··· Data ···

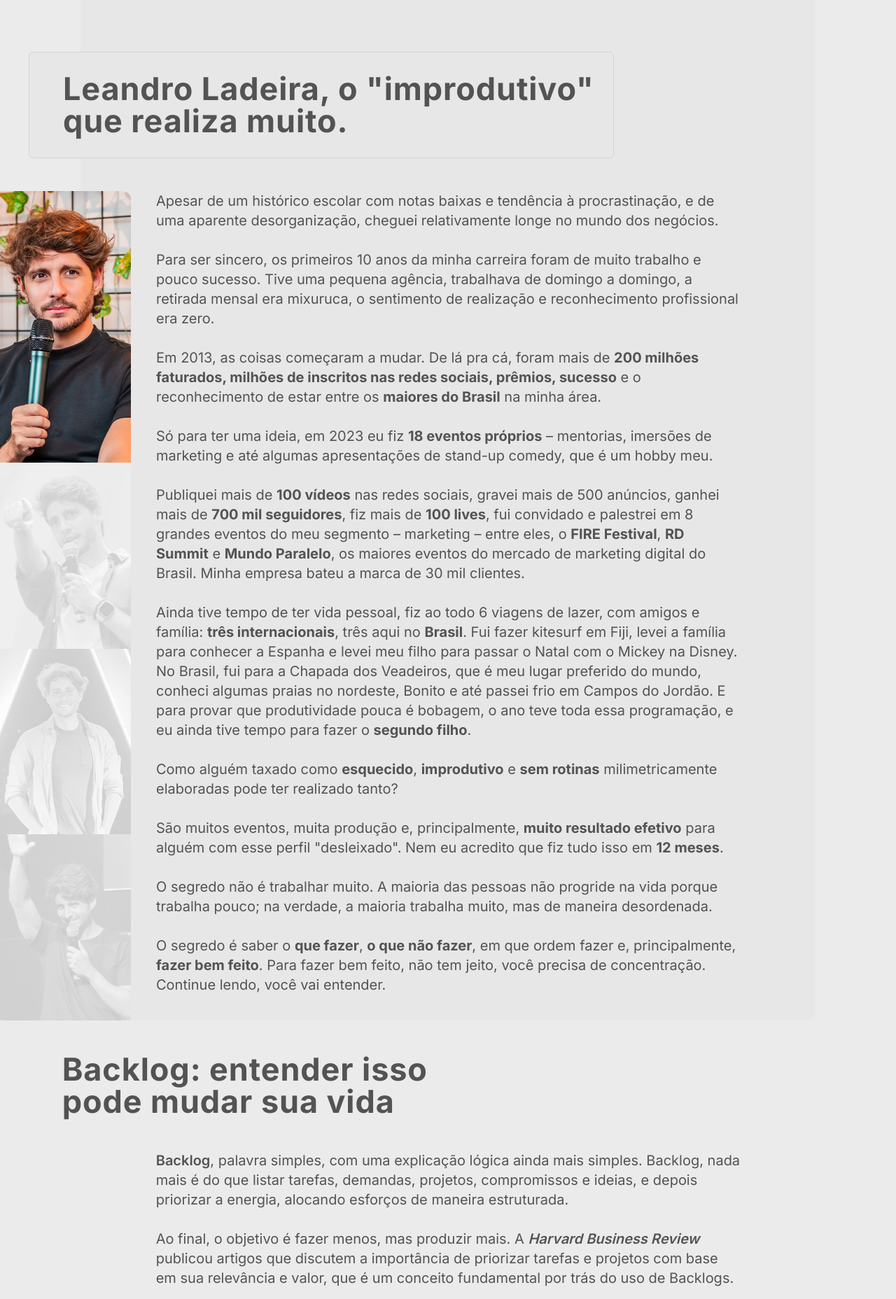
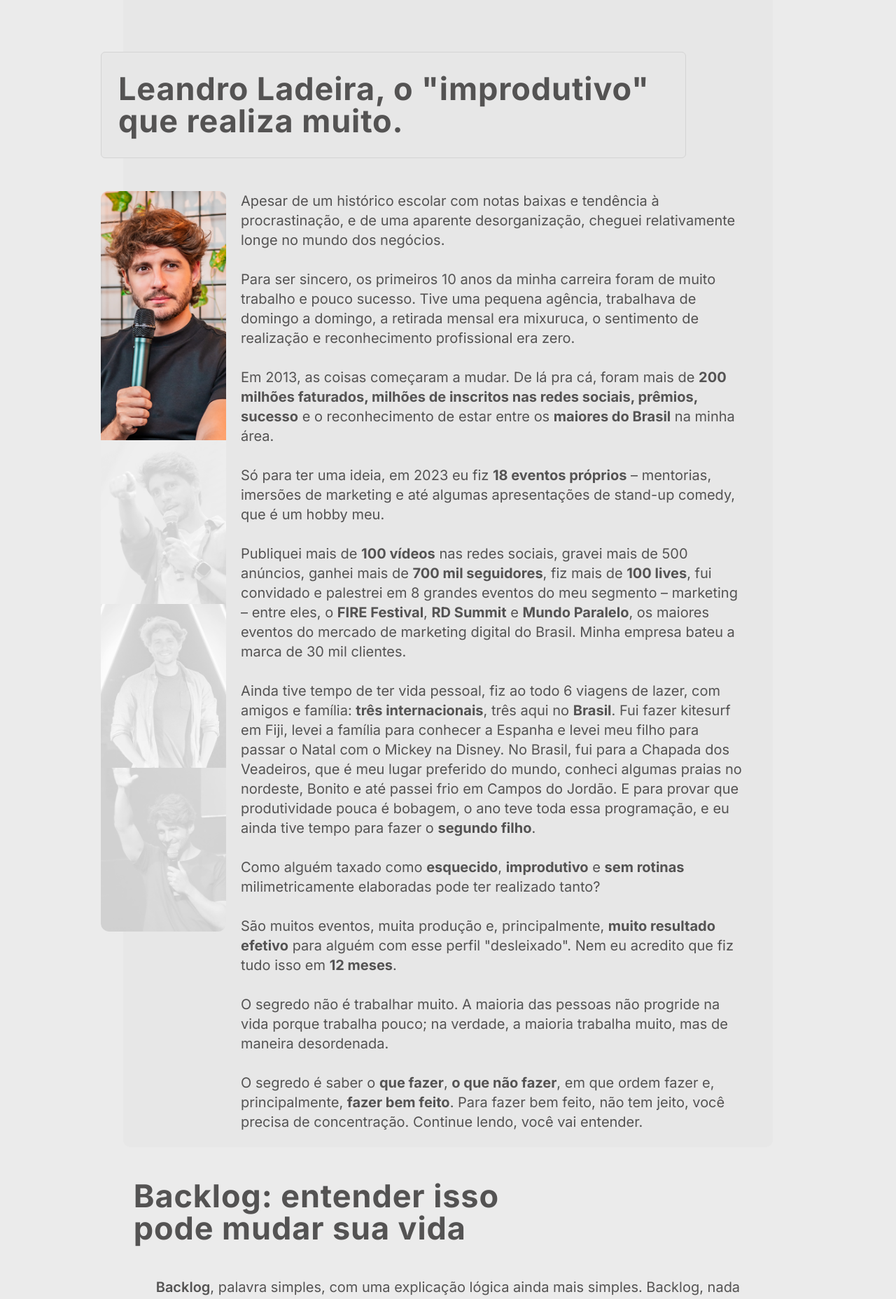
Before and after one commit to Daniel-Vitor-Duarte/planner3, a Next.js app: page /planner3/ in a window 1280 px wide. Shown: the part 1225-3081 px from the top of the page at 70% size. Built offline with nearby package versions, Linux system fonts and the light colour scheme; a web font is replaced by a local one.

Commit message:
media fix

```diff
--- a/src/app/page.tsx
+++ b/src/app/page.tsx
@@ -80,8 +80,8 @@ export default function Home() {
           </h1>
         </div>
       </section>
-      <section className="max-w-[65.625rem] sm:max-w-[22.5rem] w-full h-[111.6875rem] lg:bg-[#E7E7E7] mt-[22.62rem] sm:mt-[19.9rem] rounded-[0.625rem]">
-        <div className="flex flex-col justify-center items-center -mt-[17.31rem] w-full">
+      <section className="max-w-[65.625rem] sm:max-w-[22.5rem] w-full h-[111.6875rem] lg:bg-[#E7E7E7] mt-[22.62rem] sm:mt-[19.9rem] rounded-[0.625rem] mm:w-full mm:max-w-[58rem] mm:h-[123rem]">
+        <div className="flex flex-col justify-center items-center -mt-[17.31rem] w-full ">
         <YouTube id="video"
          videoId="JLYf0OjS5aA"/>
           {/* <Image
@@ -106,15 +106,15 @@ export default function Home() {
           </a>
         </div>
 
-        <div className="max-w-[52.25rem] w-full h-[9.5rem] border border-[#D4D4D4] rounded-[0.375rem] text-[2.8125rem] text-[#545353] font-bold mt-[4.75rem] -ml-[4.63rem] tracking-[0.05625rem] items-center flex justify-center leading-[2.86731rem] pl-[3rem] bg-[#E7E7E7] sm:hidden">
+        <div className="max-w-[52.25rem] w-full h-[9.5rem] border border-[#D4D4D4] rounded-[0.375rem] text-[2.8125rem] text-[#545353] font-bold mt-[4.75rem] -ml-[4.63rem] tracking-[0.05625rem] items-center flex justify-center leading-[2.86731rem] pl-[3rem] bg-[#E7E7E7] sm:hidden mm:pl-6 mm:-ml-[2rem]">
           <h1>{'Leandro Ladeira, o "improdutivo" que realiza muito.'}</h1>
         </div>
 
-        <div className="absolute -ml-[7.69rem] sm:hidden w-[12.1875rem] mt-[2.94rem]">
-          <Image src={leandro11} alt="" className="h-[24.25rem] w-[12.1875rem]" />
-          <Image src={leandro12} alt="" className="h-[16.625rem] w-[12.1875rem]" />
-          <Image src={leandro13} alt="" className="h-[16.5625rem] w-[12.1875rem]" />
-          <Image src={leandro14} alt="" className="h-[16.625rem] w-[12.1875rem]" />
+        <div className="absolute -ml-[7.69rem] sm:hidden w-[12.1875rem] mm:w-[11.1875rem] mt-[2.94rem] mm:-ml-[2rem] ">
+          <Image src={leandro11} alt="" className="h-[24.25rem] w-[12.1875rem] mm:h-[22.25rem] mm:w-[11.1875rem]" />
+          <Image src={leandro12} alt="" className="h-[16.625rem] w-[12.1875rem] mm:h-[14.625rem] mm:w-[11.1875rem]" />
+          <Image src={leandro13} alt="" className="h-[16.5625rem] w-[12.1875rem] mm:h-[14.625rem] mm:w-[11.1875rem]" />
+          <Image src={leandro14} alt="" className="h-[16.625rem] w-[12.1875rem] mm:h-[14.625rem] mm:w-[11.1875rem] mm:rounded-b-[0.75rem]" />
         </div>
 
         <section className="mt-[2.94rem] flex sm:flex sm:flex-col sm:mx-auto sm:bg-[#E3E3E3] sm:mt-[9.11rem] sm:pb-2 sm:rounded-[0.375rem]">
@@ -140,14 +140,14 @@ export default function Home() {
 
           <div className="max-w-[20.8125rem] w-full mx-auto lg:hidden">
             <div className="max-w-[10.375rem] h-[0.1875rem] bg-[#F7D300] rounded-r-[0.3125rem] lg:hidden -mt-[5rem] "></div>
-            <div className="max-w-[20.8125rem] w-full text-[1.25rem]  text-[#545353] font-bold mx-auto tracking-[0.025rem] items-center flex justify-center leading-[1.60563rem] lg:hidden mt-[.19rem]">
+            <div className="max-w-[20.8125rem] w-full text-[1.25rem]  text-[#545353] font-bold mx-auto tracking-[0.025rem] items-center flex justify-center leading-[1.60563rem] lg:hidden mt-[.19rem] ">
               <h1>
                 Leandro Ladeira, o &quot;improdutivo&quot; que realiza muito.
               </h1>
             </div>
           </div>
 
-          <div className=" text-[#545353] text-[1.25rem] sm:text-[1rem] lg:max-w-[52.125rem] sm:max-w-[20rem] mx-auto leading-[1.75rem]">
+          <div className=" text-[#545353] text-[1.25rem] sm:text-[1rem] lg:max-w-[52.125rem] sm:max-w-[20rem] mx-auto leading-[1.75rem] mm:max-w-[45rem] mm:ml-[10.5rem]">
             <p className="">
               Apesar de um histórico escolar com notas baixas e tendência à
               procrastinação, e de uma aparente desorganização, cheguei
@@ -238,7 +238,7 @@ export default function Home() {
       </section>
 
       <section className="flex flex-col max-w-[52.162rem] sm:max-w-[20.8125rem] mx-auto text-[#545353] mt-[2.94rem]">
-        <h1 className="text-[2.8125rem] sm:text-[1.25rem] font-bold max-w-[40.125rem] leading-[2.86731rem] sm:leading-[1.6rem] sm:tracking-[0.025rem] tracking-[0.05625rem] lg:-ml-[8.38rem]">
+        <h1 className="text-[2.8125rem] sm:text-[1.25rem] font-bold max-w-[40.125rem] leading-[2.86731rem] sm:leading-[1.6rem] sm:tracking-[0.025rem] tracking-[0.05625rem] lg:-ml-[8.38rem] mm:-ml-[2rem]">
           Backlog: entender isso pode mudar sua vida
         </h1>
         <div className="max-w-[10.375rem] w-full h-[0.1875rem] bg-[#F7D300] rounded-r-[0.3125rem] lg:hidden mt-[.5rem]"></div>
@@ -302,7 +302,7 @@ export default function Home() {
       </section>
 
       <section className="flex flex-col max-w-[52.162rem] sm:max-w-[22.8125rem] mx-auto text-[#545353] mt-[2.94rem] sm:mt-[3.46rem]">
-        <h1 className="text-[2.8125rem] sm:text-[1.25rem] font-bold max-w-[40.125rem] leading-[2.86731rem] tracking-[0.05625rem] lg:-ml-[8.38rem] sm:tracking-[0.025rem] sm:leading-[1.6rem] sm:max-w-[20.4375rem] sm:mx-auto">
+        <h1 className="text-[2.8125rem] sm:text-[1.25rem] font-bold max-w-[40.125rem] leading-[2.86731rem] tracking-[0.05625rem] lg:-ml-[8.38rem] sm:tracking-[0.025rem] sm:leading-[1.6rem] sm:max-w-[20.4375rem] sm:mx-auto mm:-ml-[2rem]">
           Backlog na prática: usando a lógica do P3
         </h1>
         <div className="text-[1.25rem] sm:text-[1rem] leading-[1.75rem]">
@@ -425,7 +425,7 @@ export default function Home() {
       </section>
 
       <section className="flex flex-col max-w-[52.162rem] mx-auto text-[#545353] mt-[2.94rem] sm:mt-[3.44rem] sm:max-w-[20.4375rem]">
-        <h1 className="text-[2.8125rem] sm:text-[1.25rem] font-bold lg:max-w-[40.125rem] sm:max-w-full leading-[2.86731rem] sm:leading-[1.6rem] sm:tracking-[0.025rem] tracking-[0.05625rem] lg:-ml-[8.38rem]">
+        <h1 className="text-[2.8125rem] sm:text-[1.25rem] font-bold lg:max-w-[40.125rem] sm:max-w-full leading-[2.86731rem] sm:leading-[1.6rem] sm:tracking-[0.025rem] tracking-[0.05625rem] lg:-ml-[8.38rem] mm:-ml-[2rem]">
           Como organizar o dia com ultra eficiência
         </h1>
         <div className="max-w-[10.375rem] w-full h-[0.1875rem] bg-[#F7D300] rounded-r-[0.3125rem] lg:hidden mt-[.5rem]"></div>
@@ -559,7 +559,7 @@ export default function Home() {
       </section>
 
       <section className="flex flex-col max-w-[52.162rem] sm:max-w-[20.8125rem] mx-auto text-[#545353] mt-[2.94rem] sm:mt-[3.44rem]">
-        <h1 className="text-[2.8125rem] sm:text-[1.25rem] font-bold max-w-[40.125rem] leading-[2.86731rem] sm:leading-[1.6rem] sm:tracking-[0.025rem] tracking-[0.05625rem] lg:-ml-[8.38rem]">
+        <h1 className="text-[2.8125rem] sm:text-[1.25rem] font-bold max-w-[40.125rem] leading-[2.86731rem] sm:leading-[1.6rem] sm:tracking-[0.025rem] tracking-[0.05625rem] lg:-ml-[8.38rem] mm:-ml-[2rem]">
           Consistência sem congruência: perigo!
         </h1>
         <div className="max-w-[10.375rem] w-full h-[0.1875rem] bg-[#F7D300] rounded-r-[0.3125rem] lg:hidden mt-[.5rem]"></div>
@@ -587,7 +587,7 @@ export default function Home() {
         <Image
           src={grafico}
           alt=""
-          className="sm:hidden max-w-[70.25rem] mx-auto mt-[2.94rem] "
+          className="sm:hidden max-w-[70.25rem] mm:max-w-[60rem] mx-auto mt-[2.94rem] "
         />
         <Image
           src={graficoCel}
@@ -597,7 +597,7 @@ export default function Home() {
         <Image
           src={desenho}
           alt=""
-          className="sm:hidden max-w-[70.25rem] mx-auto mt-[2.94rem] "
+          className="sm:hidden max-w-[70.25rem] mm:max-w-[60rem] mx-auto mt-[2.94rem] "
         />
         <Image
           src={desenhoCel}
@@ -607,7 +607,7 @@ export default function Home() {
         <Image
           src={escolhas}
           alt=""
-          className=" max-w-[35.51894rem] sm:max-w-[19.96844rem] mx-auto mt-[1.87rem] "
+          className=" max-w-[35.51894rem] sm:max-w-[19.96844rem] mm:max-w-[31rem] mx-auto mt-[1.87rem] "
         />
       </section>
 
@@ -625,7 +625,7 @@ export default function Home() {
       </section>
 
       <section className="flex flex-col max-w-[52.162rem] sm:max-w-[20.8125rem] mx-auto text-[#545353] mt-[2.94rem] sm:mt-[3.44rem]">
-        <h1 className="text-[2.8125rem] sm:text-[1.25rem] font-bold max-w-[40.125rem] leading-[2.86731rem] sm:leading-[1.6rem] sm:tracking-[0.025rem] tracking-[0.05625rem] lg:-ml-[8.38rem]">
+        <h1 className="text-[2.8125rem] sm:text-[1.25rem] font-bold max-w-[40.125rem] leading-[2.86731rem] sm:leading-[1.6rem] sm:tracking-[0.025rem] tracking-[0.05625rem] lg:-ml-[8.38rem] mm:-ml-[2rem]">
           Por que não usar sistemas complexos?
         </h1>
         <div className="max-w-[10.375rem] w-full h-[0.1875rem] bg-[#F7D300] rounded-r-[0.3125rem] lg:hidden mt-[.5rem]"></div>
@@ -664,7 +664,7 @@ export default function Home() {
       </section>
 
       <section className="max-w-[65.625rem] sm:max-w-[22.5rem] w-full lg:h-[133.375rem] lg:bg-[#E7E7E7] mt-[4.94rem] sm:mt-[3.44rem]">
-        <div className="max-w-[30.4rem] w-full lg:h-[9.5rem] lg:border border-[#D4D4D4] rounded-[0.375rem] text-[2.8125rem] sm:text-[1.25rem] text-[#545353] font-bold lg:-mt-[1.56rem] lg:-ml-[4.63rem]  tracking-[0.05625rem] sm:tracking-[0.025rem] items-center flex justify-center leading-[2.86731rem] sm:leading-[1.6rem] lg:pl-[3rem] sm:pr-[3rem]  lg:bg-[#E7E7E7] ">
+        <div className="max-w-[30.4rem] w-full lg:h-[9.5rem] lg:border border-[#D4D4D4] rounded-[0.375rem] text-[2.8125rem] sm:text-[1.25rem] text-[#545353] font-bold lg:-mt-[1.56rem] lg:-ml-[4.63rem]  tracking-[0.05625rem] sm:tracking-[0.025rem] items-center flex justify-center leading-[2.86731rem] sm:leading-[1.6rem] lg:pl-[3rem] sm:pr-[3rem]  lg:bg-[#E7E7E7] mm:ml-4 mm:pl-6">
           <h1>Acompanhe seu progresso</h1>
         </div>
         <Image
@@ -716,7 +716,7 @@ export default function Home() {
         </section>
 
         <div className="sm:max-w-[24.5625rem] w-full mx-auto">
-          <div className="max-w-[44.59rem] sm:max-w-[20.5625rem] w-full lg:h-[9.5rem] lg:border border-[#D4D4D4] rounded-[0.375rem] text-[2.8125rem] sm:text-[1.25rem] text-[#545353] font-bold lg:mt-[2.94rem] lg:-ml-[4.63rem]  tracking-[0.05625rem] sm:tracking-[0.025rem] lg:items-center flex sm:flex-col justify-center leading-[2.86731rem] sm:leading-[1.6rem] lg:pl-[3rem] sm:pr-[3rem]  lg:bg-[#E7E7E7] sm:mt-[3.44rem] sm:mx-auto">
+          <div className="max-w-[44.59rem] sm:max-w-[20.5625rem] w-full lg:h-[9.5rem] lg:border border-[#D4D4D4] rounded-[0.375rem] text-[2.8125rem] sm:text-[1.25rem] text-[#545353] font-bold lg:mt-[2.94rem] lg:-ml-[4.63rem]  tracking-[0.05625rem] sm:tracking-[0.025rem] lg:items-center flex sm:flex-col justify-center leading-[2.86731rem] sm:leading-[1.6rem] lg:pl-[3rem] sm:pr-[3rem]  lg:bg-[#E7E7E7] sm:mt-[3.44rem] sm:mx-auto mm:ml-4 mm:pl-6">
             <h1>P3 funciona em todos os dispositivos</h1>
             <div className="max-w-[10.375rem] w-full h-[0.1875rem] bg-[#F7D300] rounded-r-[0.3125rem] lg:hidden mt-[.5rem]"></div>
           </div>
@@ -747,7 +747,7 @@ export default function Home() {
       </section>
 
       <section className="flex flex-col max-w-[56.162rem] sm:max-w-[20.8125rem] mx-auto text-[#545353] mt-[20.5rem] sm:mt-[3.44rem]">
-        <h1 className="text-[2.8125rem] sm:text-[1.25rem] font-bold max-w-[40.125rem] leading-[2.86731rem] sm:leading-[1.6rem] sm:tracking-[0.025rem] tracking-[0.05625rem] lg:-ml-[8.38rem]">
+        <h1 className="text-[2.8125rem] sm:text-[1.25rem] font-bold max-w-[40.125rem] leading-[2.86731rem] sm:leading-[1.6rem] sm:tracking-[0.025rem] tracking-[0.05625rem] lg:-ml-[8.38rem] mm:-ml-[1.2rem]">
           Bônus ao assinar o aplicativo você ganha...
         </h1>
         <div className="max-w-[10.375rem] w-full h-[0.1875rem] bg-[#F7D300] rounded-r-[0.3125rem] lg:hidden mt-[.5rem]"></div>
@@ -800,7 +800,7 @@ export default function Home() {
       </section>
 
       <section className="flex flex-col max-w-[56.162rem] w-full sm:max-w-[20.8125rem] mx-auto text-[#545353] mt-[2.94rem] sm:mt-[4.17rem] ">
-        <h1 className="text-[2.8125rem] sm:text-[1.25rem] font-bold max-w-[40.125rem] leading-[2.86731rem] sm:leading-[1.6rem] sm:tracking-[0.025rem] tracking-[0.05625rem] lg:-ml-[8.38rem]">
+        <h1 className="text-[2.8125rem] sm:text-[1.25rem] font-bold max-w-[40.125rem] leading-[2.86731rem] sm:leading-[1.6rem] sm:tracking-[0.025rem] tracking-[0.05625rem] lg:-ml-[8.38rem] mm:-ml-[1.2rem]">
           Embasamento científico
         </h1>
 
```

···

■ **Problem statement**:
Pull each line containing "absolute" from the records.

■ **Solution below**:
-        <div className="absolute -ml-[7.69rem] sm:hidden w-[12.1875rem] mt-[2.94rem]">
+        <div className="absolute -ml-[7.69rem] sm:hidden w-[12.1875rem] mm:w-[11.1875rem] mt-[2.94rem] mm:-ml-[2rem] ">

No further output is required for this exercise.